For weightlifters, preventing DCO can involve making changes in exercises on your weight training routine and/or modifying techniques for execution of upper body movements. Your personal trainer should be able to provide assistance, to ensure that you’re using a proper heavy-light, upper-lower, front-back or other split routines for body building or power lifting.

Technical Modifications to Your Workout — Your trainer should also provide technical guidance throughout your workouts as necessary to ensure proper form, range of motion, speed of movement, and other weight training fundamentals, to avoid DCO as well as other common injuries from weightlifting. A few helpful modifications you can make to some of your movements include:

  • Narrow the space between your hands on the barbell, to reduce stress on your distal clavicle.
  • Limit your range of motion on your bench press by stopping two inches above your chest, to reduce distal clavicle stress. Try using a two-inch folded towel on the chest to help you control consistency of limiting your motion.Any benefits sacrificed by stopping short of the fullest range of motion are compensated in protecting yourself from a worsening painful condition that can increasingly impact your ability to continue with your upper body weight training routine.
  • Modify your techniques for the jerk movement in your clean and jerk power lift set. Instead of racking the bar (lifting the bar and letting it rest on your deltoids or clavicles), start with your elbows approximately even with your shoulders, and lift from there. That eliminates the power pull.

Avoiding Muscle Strength Imbalances — Weightlifters tend to develop stronger chest and anterior shoulder muscles than back muscles and posterior shoulders. Imbalance between strength of these muscles can lend to excessive pressure on the distal clavicle, and lead to development of Weightlifter’s Shoulder.

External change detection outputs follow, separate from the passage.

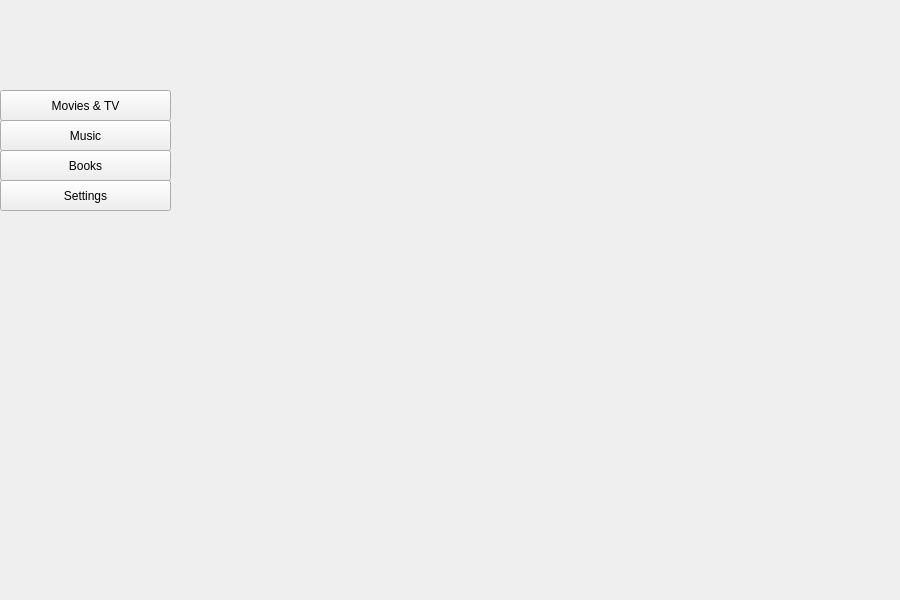
Old version of the form client_app/ui/homeScreen.ui in the repository Thaysen01/MyMedia-Capstone-2.
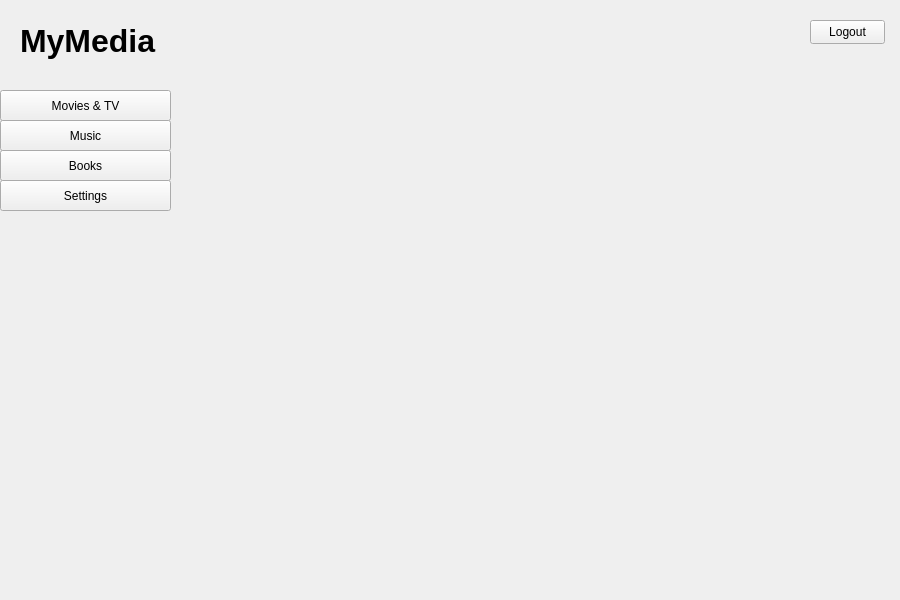
New version of the form.

Commit message: added ability to switch between login screen and home in screen. Minor home screen updates

Patch:
```diff
--- a/client_app/ui/homeScreen.ui
+++ b/client_app/ui/homeScreen.ui
@@ -90,6 +90,41 @@
     <number>-1</number>
    </property>
   </widget>
+  <widget class="QLabel" name="label">
+   <property name="geometry">
+    <rect>
+     <x>20</x>
+     <y>20</y>
+     <width>141</width>
+     <height>41</height>
+    </rect>
+   </property>
+   <property name="font">
+    <font>
+     <family>Arial</family>
+     <pointsize>24</pointsize>
+     <weight>75</weight>
+     <bold>true</bold>
+     <kerning>true</kerning>
+    </font>
+   </property>
+   <property name="text">
+    <string>MyMedia</string>
+   </property>
+  </widget>
+  <widget class="QPushButton" name="logoutButton">
+   <property name="geometry">
+    <rect>
+     <x>810</x>
+     <y>20</y>
+     <width>75</width>
+     <height>24</height>
+    </rect>
+   </property>
+   <property name="text">
+    <string>Logout</string>
+   </property>
+  </widget>
  </widget>
  <resources/>
  <connections/>
```
Left out of the diff: 2 changed lines with no effect on the pictures. The commit also changes 3 other files.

Your weight routine should rotate between movements that help prevent development of such imbalances in muscle strength. The ratio of lifting movements for chest and anterior shoulder muscles must not exceed the amount of work that is necessary to balance strength in the back and posterior shoulder muscles.

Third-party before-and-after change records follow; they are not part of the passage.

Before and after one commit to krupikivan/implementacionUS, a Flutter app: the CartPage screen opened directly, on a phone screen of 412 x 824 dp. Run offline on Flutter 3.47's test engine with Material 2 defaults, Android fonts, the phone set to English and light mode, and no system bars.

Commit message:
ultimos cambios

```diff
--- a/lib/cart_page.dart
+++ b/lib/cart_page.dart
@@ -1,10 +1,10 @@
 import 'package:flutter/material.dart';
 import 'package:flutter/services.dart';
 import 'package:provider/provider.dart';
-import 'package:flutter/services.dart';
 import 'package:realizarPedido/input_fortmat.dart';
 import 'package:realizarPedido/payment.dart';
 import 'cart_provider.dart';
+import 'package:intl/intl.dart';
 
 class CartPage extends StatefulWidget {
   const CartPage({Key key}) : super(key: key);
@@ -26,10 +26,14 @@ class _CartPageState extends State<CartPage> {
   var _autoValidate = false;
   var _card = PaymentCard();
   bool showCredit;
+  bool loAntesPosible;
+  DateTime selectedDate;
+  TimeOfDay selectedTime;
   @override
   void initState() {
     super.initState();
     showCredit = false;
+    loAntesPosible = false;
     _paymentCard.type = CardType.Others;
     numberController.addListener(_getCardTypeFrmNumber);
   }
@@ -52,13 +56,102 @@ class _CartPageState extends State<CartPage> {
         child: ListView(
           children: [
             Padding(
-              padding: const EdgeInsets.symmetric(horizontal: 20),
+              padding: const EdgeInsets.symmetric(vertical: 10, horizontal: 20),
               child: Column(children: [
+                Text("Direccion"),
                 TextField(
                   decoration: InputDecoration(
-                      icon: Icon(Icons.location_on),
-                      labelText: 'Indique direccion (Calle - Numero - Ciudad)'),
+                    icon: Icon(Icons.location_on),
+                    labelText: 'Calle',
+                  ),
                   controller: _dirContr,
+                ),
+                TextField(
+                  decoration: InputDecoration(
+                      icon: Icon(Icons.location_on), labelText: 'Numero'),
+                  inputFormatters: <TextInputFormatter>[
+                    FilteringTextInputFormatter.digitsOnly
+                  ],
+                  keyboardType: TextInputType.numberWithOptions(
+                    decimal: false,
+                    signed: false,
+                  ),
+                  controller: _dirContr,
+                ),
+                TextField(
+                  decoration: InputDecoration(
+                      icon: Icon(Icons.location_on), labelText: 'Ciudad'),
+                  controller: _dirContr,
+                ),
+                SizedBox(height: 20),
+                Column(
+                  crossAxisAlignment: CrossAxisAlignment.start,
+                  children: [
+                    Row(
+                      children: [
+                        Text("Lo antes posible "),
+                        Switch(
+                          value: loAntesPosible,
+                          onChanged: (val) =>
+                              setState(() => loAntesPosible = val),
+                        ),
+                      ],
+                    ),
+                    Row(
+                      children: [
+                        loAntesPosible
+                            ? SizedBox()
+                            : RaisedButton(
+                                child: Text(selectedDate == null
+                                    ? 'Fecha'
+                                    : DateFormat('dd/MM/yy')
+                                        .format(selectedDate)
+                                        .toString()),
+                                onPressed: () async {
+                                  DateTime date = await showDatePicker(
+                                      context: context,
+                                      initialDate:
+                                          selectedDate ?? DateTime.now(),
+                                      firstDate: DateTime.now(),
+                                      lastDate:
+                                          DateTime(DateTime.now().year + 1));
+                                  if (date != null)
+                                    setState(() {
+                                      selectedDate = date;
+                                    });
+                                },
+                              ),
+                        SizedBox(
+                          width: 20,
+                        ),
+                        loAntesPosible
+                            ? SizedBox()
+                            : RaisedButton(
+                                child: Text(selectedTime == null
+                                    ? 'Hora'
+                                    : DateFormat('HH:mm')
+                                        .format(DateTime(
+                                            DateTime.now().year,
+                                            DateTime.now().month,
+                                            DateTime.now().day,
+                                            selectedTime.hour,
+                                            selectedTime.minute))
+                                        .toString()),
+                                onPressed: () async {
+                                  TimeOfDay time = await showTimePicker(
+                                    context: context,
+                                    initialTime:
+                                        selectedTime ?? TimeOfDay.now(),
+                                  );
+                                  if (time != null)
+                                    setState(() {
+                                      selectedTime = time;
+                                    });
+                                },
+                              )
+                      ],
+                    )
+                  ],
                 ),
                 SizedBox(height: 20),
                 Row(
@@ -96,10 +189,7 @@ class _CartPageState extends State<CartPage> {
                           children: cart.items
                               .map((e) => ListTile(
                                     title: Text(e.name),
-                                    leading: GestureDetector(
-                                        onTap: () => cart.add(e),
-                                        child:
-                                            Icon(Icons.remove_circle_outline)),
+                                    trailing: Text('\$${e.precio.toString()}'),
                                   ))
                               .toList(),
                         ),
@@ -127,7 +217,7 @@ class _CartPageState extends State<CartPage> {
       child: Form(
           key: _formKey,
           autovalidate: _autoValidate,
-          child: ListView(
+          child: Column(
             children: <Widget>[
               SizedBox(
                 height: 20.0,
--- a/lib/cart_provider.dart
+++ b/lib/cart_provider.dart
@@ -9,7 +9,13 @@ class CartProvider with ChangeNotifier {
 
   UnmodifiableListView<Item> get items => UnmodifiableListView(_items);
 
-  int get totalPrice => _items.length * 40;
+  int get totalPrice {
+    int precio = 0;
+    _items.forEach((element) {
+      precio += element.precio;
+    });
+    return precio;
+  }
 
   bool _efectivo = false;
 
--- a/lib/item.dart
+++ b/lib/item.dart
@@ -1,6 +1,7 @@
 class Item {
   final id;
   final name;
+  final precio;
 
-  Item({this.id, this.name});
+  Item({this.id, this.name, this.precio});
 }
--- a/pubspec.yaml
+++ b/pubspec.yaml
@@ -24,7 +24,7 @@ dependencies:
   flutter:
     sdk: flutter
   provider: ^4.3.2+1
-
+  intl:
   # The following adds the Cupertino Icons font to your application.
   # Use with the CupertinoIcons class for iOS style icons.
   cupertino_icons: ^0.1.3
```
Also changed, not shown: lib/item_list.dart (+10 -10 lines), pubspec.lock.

Some muscles may have developed too much strength in contrast to those that serve to neutralize or stabilize them during movement. Your Physical Therapist can evaluate the range of motion and strength of your chest, back and front and back shoulder muscles, to determine whether or not some muscles have been developed to levels of too much strength and what remedial program is necessary.

Strength imbalances of muscles around the shoulder can also arise due to connective tissues that are excessively tight. Your PT will also assess the need for stretching and flexibility routines to remedy this problem.

Chris Keith, Personal Trainer, San Diego

Chris Keith is San Diego’s leading personal fitness trainer. He is widely recognized for his expert guidance in nutrition, flexibility, mobility, weight management, and programs for all levels of athletic development, from beginning to advanced. Chris earned his certification as a fitness trainer during his military service. Over his 25-year career, he has received many awards for excellence in fitness training and has been featured in numerous magazines, newspapers and TV interview programs.

For More Information

For more information about prevention and treatment of Weightlifter’s Shoulder, or about personal weight training programs, contact Chris Keith, Personal Fitness Trainer in San Diego at 619-869-1205, to discuss your personal fitness training goals.

Leave a Reply